From afar, an erupting volcano inspires oohs and ahhs like a Fourth of July celebration. But, mysterious and beautiful as they are, their bubbling gases and oozing rivers of fire inspire a deep sense of respect and fear for those living around these centuries-old links to the molten center of our savage planet. Savage Planet begins today on KCPT Channel 19 with a four-part series about the stunning beauty and power of Earth. Tonight at 7, the series begins with a look at "Volcanic Killers." Each Tuesday through June at the same time, see "Deadly Skies," "Storms of the Century," and "Extremes." Actor Stacy Keach narrates this new series and takes you into the eye of the storm and on the trail of avalanches, meteors, lightning, and erupting mountains. For more information on KCPT's local programming, call 816-756-3580 or go to www.kcpt.org.

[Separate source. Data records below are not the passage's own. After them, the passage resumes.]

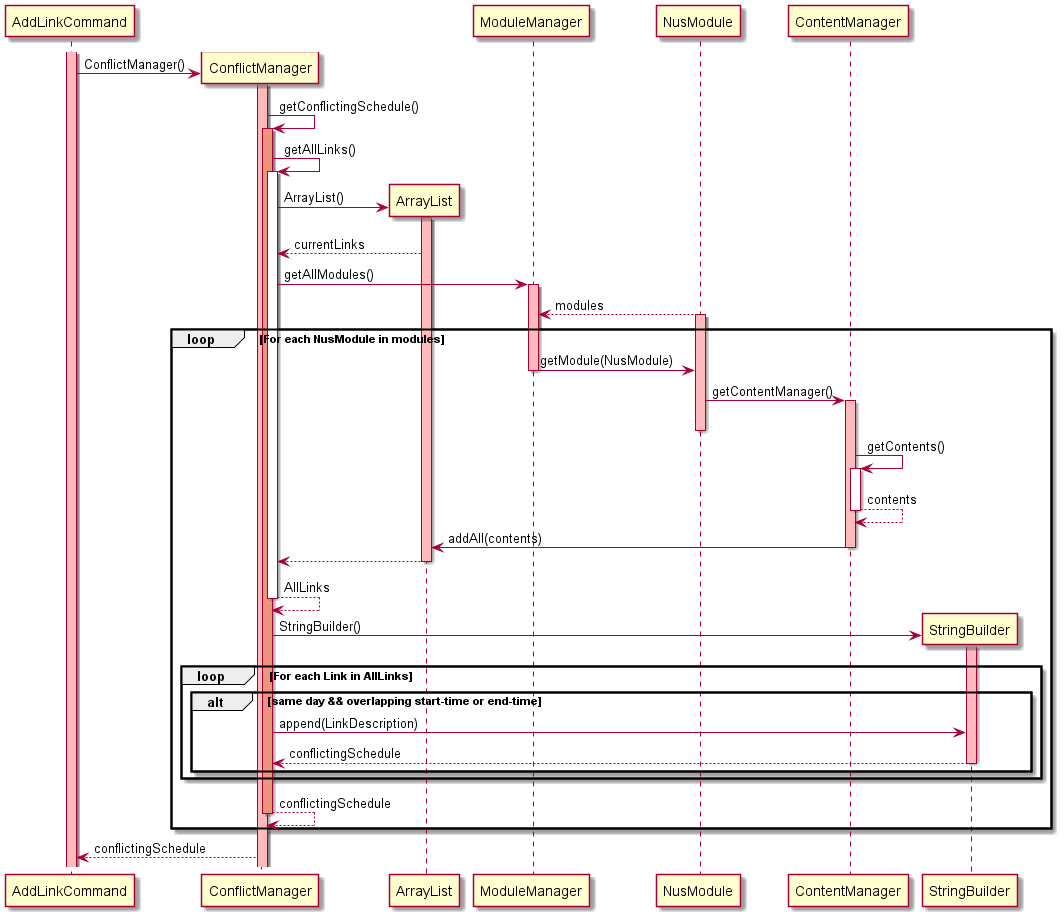
This is docs/attachments/ConflictManagerSequenceDiagram.png from nus-cs2113-AY2122S1/tp, a PlantUML export, as it was before one commit.
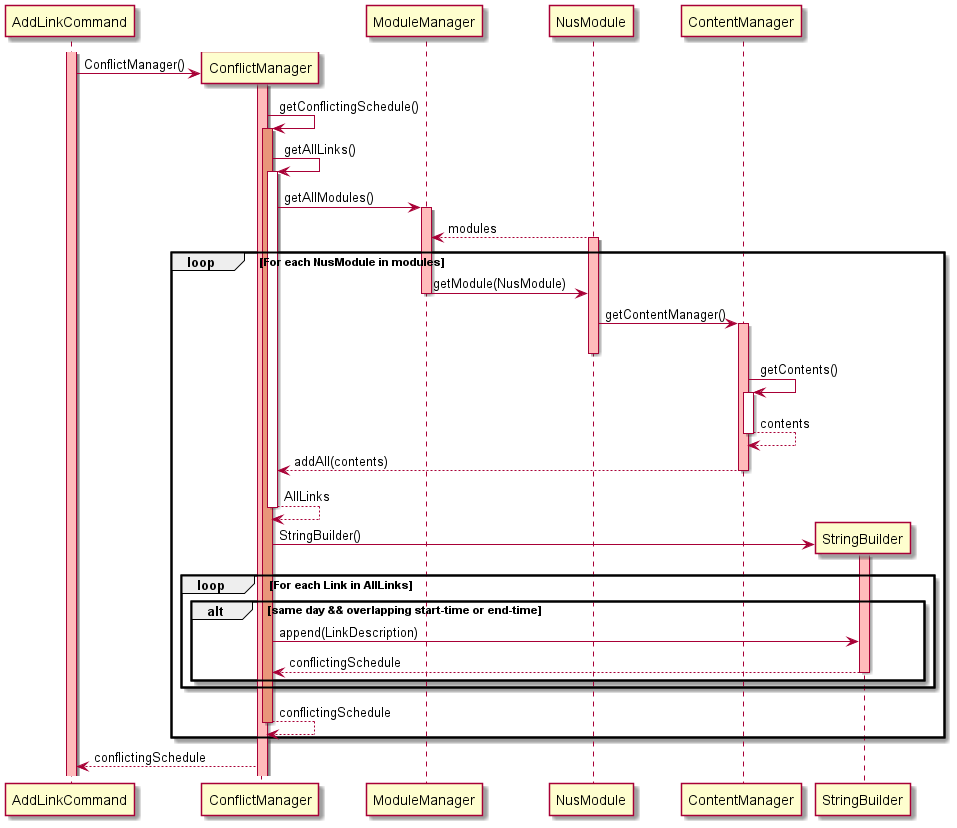
The same file after the commit.

Commit message:
Fix sequence diagram, add design considerations

What changed in the source:
```diff
@@ -9,11 +9,6 @@
 
 ConflictManager -> ConflictManager: getAllLinks()
 Activate ConflictManager
-
-create ArrayList
-ConflictManager -> ArrayList: ArrayList()
-Activate ArrayList #FFBBBB
-ArrayList --> ConflictManager: currentLinks
 
 ConflictManager -> ModuleManager: getAllModules()
 Activate ModuleManager #FFBBBB
@@ -30,10 +25,8 @@
     Activate ContentManager
     ContentManager --> ContentManager: contents
     Deactivate ContentManager
-    ContentManager -> ArrayList: addAll(contents)
+    ContentManager --> ConflictManager: addAll(contents)
     Deactivate ContentManager
-    ArrayList --> ConflictManager
-    Deactivate ArrayList
     ConflictManager --> ConflictManager: AllLinks
     Deactivate ConflictManager
 
```
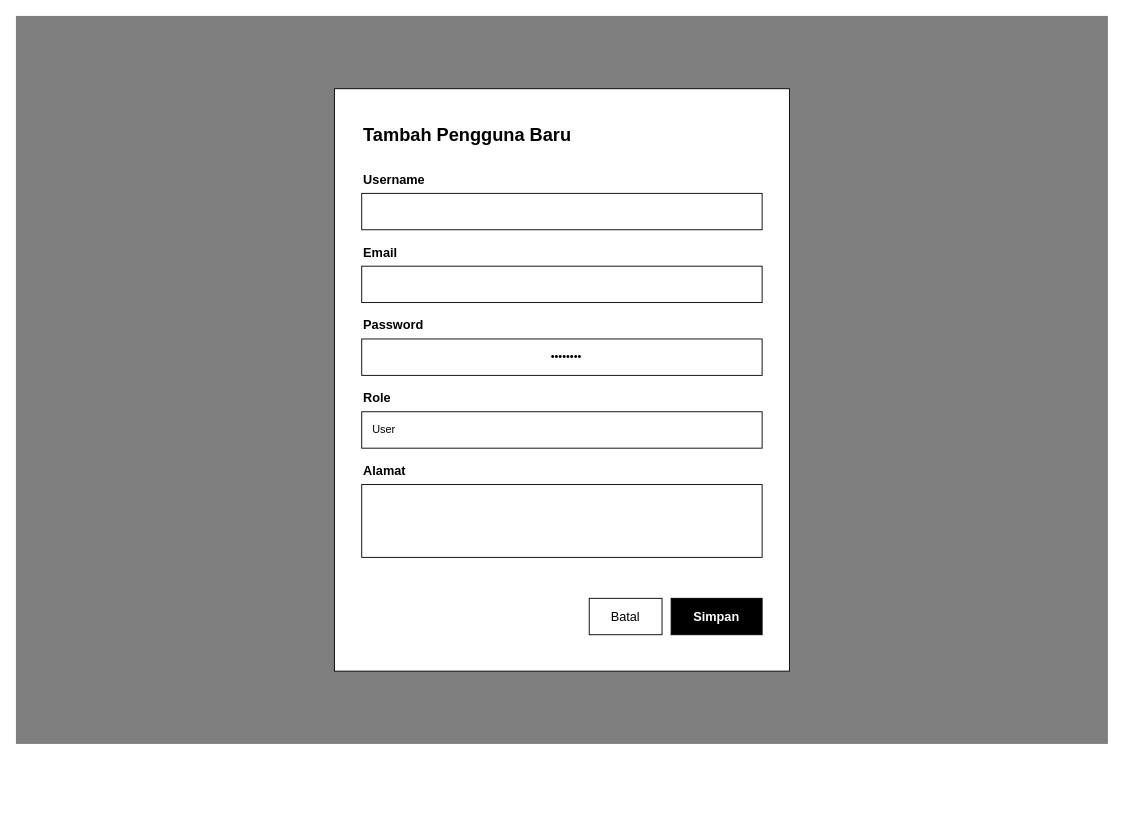
RajaSunrise/kangkungku keeps this draw.io diagram as diagram/desain/admin-tambah-user.drawio. Above is the earlier version. Source tidied: cells renumbered, new cells numbered last; positions are measured from the earlier drawing's top-left corner, leaving out a move shared by most shapes. Both pictures are drawn from the tidied source at 91%, with x=0, y=0 at pixel (15, 15).
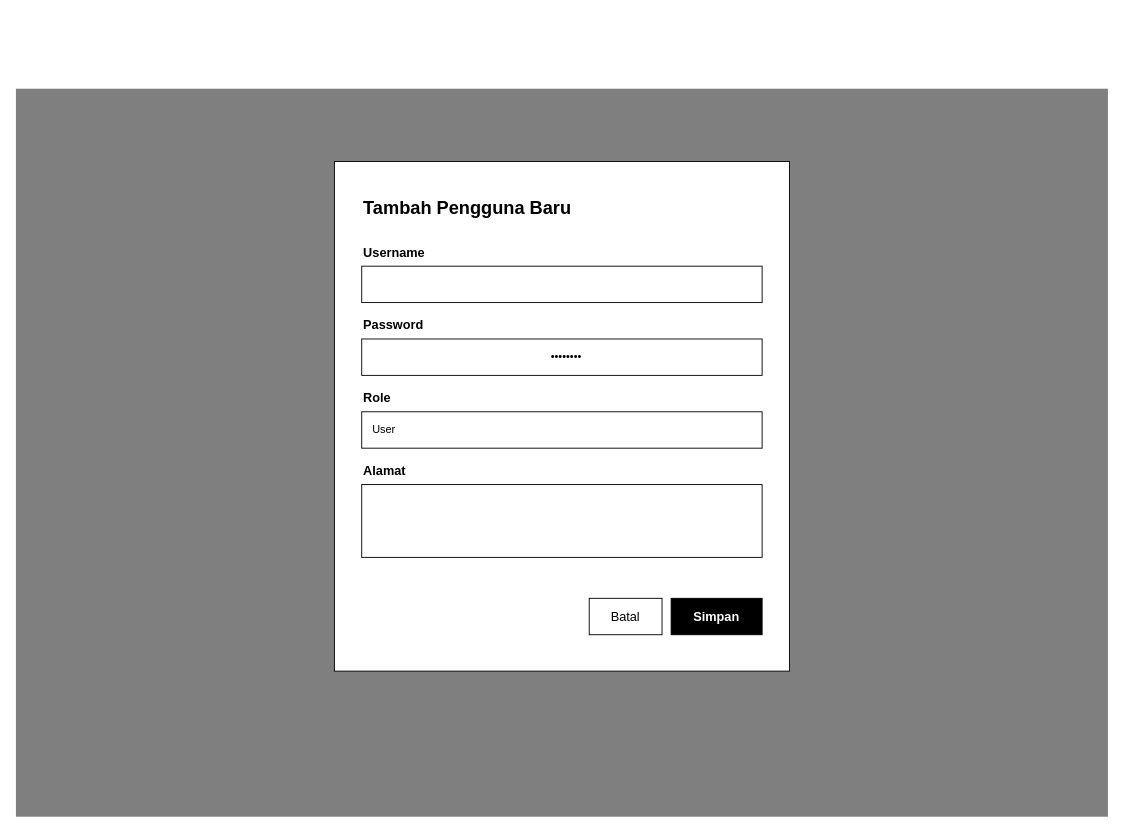
After the change.

Diff of the diagram source:
```diff
@@
 <mxGraphModel>
   <root>
     <mxCell id="0" />
     <mxCell id="1" parent="0" />
     <mxCell id="2" style="rounded=0;whiteSpace=wrap;html=1;fillColor=#000000;fillOpacity=50;strokeColor=none;" parent="1" vertex="1">
-      <mxGeometry width="1200" height="800" as="geometry" />
+      <mxGeometry y="80" width="1200" height="800" as="geometry" />
     </mxCell>
     <mxCell id="3" style="rounded=0;whiteSpace=wrap;html=1;fillColor=#FFFFFF;strokeColor=#000000;" parent="1" vertex="1">
-      <mxGeometry x="350" y="80" width="500" height="640" as="geometry" />
+      <mxGeometry x="350" y="160" width="500" height="560" as="geometry" />
     </mxCell>
     <mxCell id="4" value="Tambah Pengguna Baru" style="text;html=1;strokeColor=none;fillColor=none;align=left;verticalAlign=middle;whiteSpace=wrap;rounded=0;fontColor=#000000;fontSize=20;fontStyle=1;" parent="1" vertex="1">
-      <mxGeometry x="380" y="110" width="300" height="40" as="geometry" />
+      <mxGeometry x="380" y="190" width="300" height="40" as="geometry" />
     </mxCell>
     <mxCell id="5" value="Username" style="text;html=1;strokeColor=none;fillColor=none;align=left;verticalAlign=middle;whiteSpace=wrap;rounded=0;fontColor=#000000;fontSize=14;fontStyle=1;" parent="1" vertex="1">
-      <mxGeometry x="380" y="170" width="150" height="20" as="geometry" />
+      <mxGeometry x="380" y="250" width="150" height="20" as="geometry" />
     </mxCell>
     <mxCell id="6" style="rounded=0;whiteSpace=wrap;html=1;fillColor=#FFFFFF;strokeColor=#000000;" parent="1" vertex="1">
-      <mxGeometry x="380" y="195" width="440" height="40" as="geometry" />
+      <mxGeometry x="380" y="275" width="440" height="40" as="geometry" />
     </mxCell>
-    <mxCell id="7" value="Email" style="text;html=1;strokeColor=none;fillColor=none;align=left;verticalAlign=middle;whiteSpace=wrap;rounded=0;fontColor=#000000;fontSize=14;fontStyle=1;" parent="1" vertex="1">
-      <mxGeometry x="380" y="250" width="150" height="20" as="geometry" />
-    </mxCell>
-    <mxCell id="8" style="rounded=0;whiteSpace=wrap;html=1;fillColor=#FFFFFF;strokeColor=#000000;" parent="1" vertex="1">
-      <mxGeometry x="380" y="275" width="440" height="40" as="geometry" />
-    </mxCell>
     <mxCell id="9" value="Password" style="text;html=1;strokeColor=none;fillColor=none;align=left;verticalAlign=middle;whiteSpace=wrap;rounded=0;fontColor=#000000;fontSize=14;fontStyle=1;" parent="1" vertex="1">
       <mxGeometry x="380" y="330" width="150" height="20" as="geometry" />
     </mxCell>
     <mxCell id="10" value="••••••••" style="rounded=0;whiteSpace=wrap;html=1;fillColor=#FFFFFF;strokeColor=#000000;fontColor=#000000;spacingLeft=10;" parent="1" vertex="1">
       <mxGeometry x="380" y="355" width="440" height="40" as="geometry" />
     </mxCell>
     <mxCell id="11" value="Role" style="text;html=1;strokeColor=none;fillColor=none;align=left;verticalAlign=middle;whiteSpace=wrap;rounded=0;fontColor=#000000;fontSize=14;fontStyle=1;" parent="1" vertex="1">
       <mxGeometry x="380" y="410" width="150" height="20" as="geometry" />
     </mxCell>
     <mxCell id="12" value="User" style="rounded=0;whiteSpace=wrap;html=1;fillColor=#FFFFFF;strokeColor=#000000;align=left;spacingLeft=10;" parent="1" vertex="1">
       <mxGeometry x="380" y="435" width="440" height="40" as="geometry" />
     </mxCell>
     <mxCell id="13" value="Alamat" style="text;html=1;strokeColor=none;fillColor=none;align=left;verticalAlign=middle;whiteSpace=wrap;rounded=0;fontColor=#000000;fontSize=14;fontStyle=1;" parent="1" vertex="1">
       <mxGeometry x="380" y="490" width="150" height="20" as="geometry" />
     </mxCell>
     <mxCell id="14" style="rounded=0;whiteSpace=wrap;html=1;fillColor=#FFFFFF;strokeColor=#000000;" parent="1" vertex="1">
       <mxGeometry x="380" y="515" width="440" height="80" as="geometry" />
     </mxCell>
     <mxCell id="15" value="Batal" style="rounded=0;whiteSpace=wrap;html=1;fillColor=#FFFFFF;strokeColor=#000000;fontColor=#000000;fontSize=14;" parent="1" vertex="1">
       <mxGeometry x="630" y="640" width="80" height="40" as="geometry" />
     </mxCell>
     <mxCell id="16" value="Simpan" style="rounded=0;whiteSpace=wrap;html=1;fillColor=#000000;strokeColor=#000000;fontColor=#FFFFFF;fontStyle=1;fontSize=14;" parent="1" vertex="1">
       <mxGeometry x="720" y="640" width="100" height="40" as="geometry" />
     </mxCell>
   </root>
 </mxGraphModel>
```
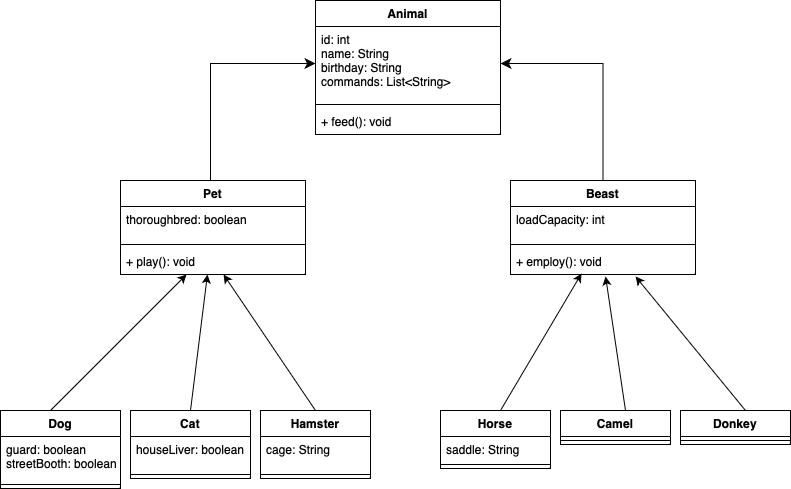
mariarchie/FinalAssessment keeps this draw.io diagram as Animals Diagram.drawio.png. Above is the earlier version. Source tidied: cells renumbered, new cells last; positions are measured from the earlier drawing's top-left corner, leaving out a move shared by most shapes.
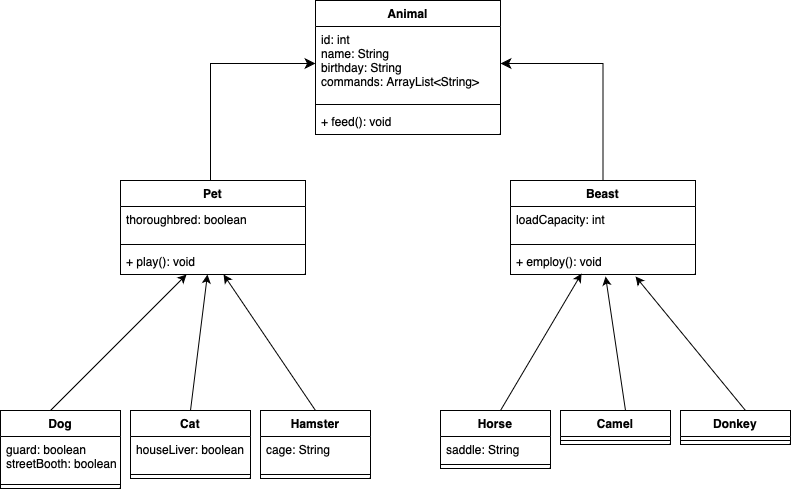
Above is the later version.

What changed in the source:
```diff
@@ -5,7 +5,7 @@
     <mxCell id="2" value="Animal" style="swimlane;fontStyle=1;align=center;verticalAlign=top;horizontal=1;startSize=26;" parent="1" vertex="1">
       <mxGeometry x="315" width="185" height="134" as="geometry" />
     </mxCell>
-    <mxCell id="3" value="id: int&#10;name: String&#10;birthday: String&#10;commands: List&lt;String&gt;&#10;" style="text;strokeColor=none;fillColor=none;align=left;verticalAlign=top;spacingLeft=4;spacingRight=4;overflow=hidden;points=[[0,0.5],[1,0.5]];portConstraint=eastwest;" parent="2" vertex="1">
+    <mxCell id="3" value="id: int&#10;name: String&#10;birthday: String&#10;commands: ArrayList&lt;String&gt;&#10;" style="text;strokeColor=none;fillColor=none;align=left;verticalAlign=top;spacingLeft=4;spacingRight=4;overflow=hidden;points=[[0,0.5],[1,0.5]];portConstraint=eastwest;" parent="2" vertex="1">
       <mxGeometry y="26" width="185" height="74" as="geometry" />
     </mxCell>
     <mxCell id="4" style="line;strokeWidth=1;fillColor=none;align=left;verticalAlign=middle;spacingTop=-1;spacingLeft=3;spacingRight=3;labelPosition=right;strokeColor=inherit;" parent="2" vertex="1">
```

Given the political slant of its lyrics, it's quite possible that Boy Sets Fire discovered its name while combing through headlines and educating itself about various atrocities. The Delaware-based group has made headlines of its own with After the Eulogy, its latest album to feature an incendiary mix of raw emotional outpourings and crushing metallic hardcore. Over an aggressive dual-guitar backdrop, singer Nathan Gray alternates between melodic crooning and throat-scorching shouting, and he reportedly gets so emotionally involved in his compositions that he occasionally bursts into tears while on stage. So prepare to empathize with Gray's pain -- and perhaps to feel some of your own if you don't stay alert when the group churns through its mosh-inducing cover of the Dead Kennedys' "Holiday in Cambodia" -- when these boys set The Bottleneck ablaze. Openers Indecision and Kill Your Idols deliver sets of the more familiar all-fast-drums-and-shouting, all-the-time variety, while Ann Beretta offers straightforward old-school punk that doesn't need a "core" suffix. For more information, call 785-841-LIVE.
Wolfgang Amadeus Mozart has received a ton of props, and they just keep coming and coming. Yes, this foul-mouthed, graceless, and indignant man will continue to be revered because he was, faults and all, perhaps the greatest musical genius of all time. The City Theatre of Independence is presenting Amadeus, the historical drama by Peter Shaffer. The play is set in the Viennese court of Austrian Emperor Joseph II and tells the relationship between Mozart and fellow composer Antonio Salieri. The show runs through June 11 with showtimes at 2 and 8 p.m. Today's show is at 2 p.m. Ticket prices are $5 and $6. City Theatre will hold its show at the Roger T. Sermon Center at the corners of Truman and Noland roads in Independence, Mo. For more information, call 816-325-7367.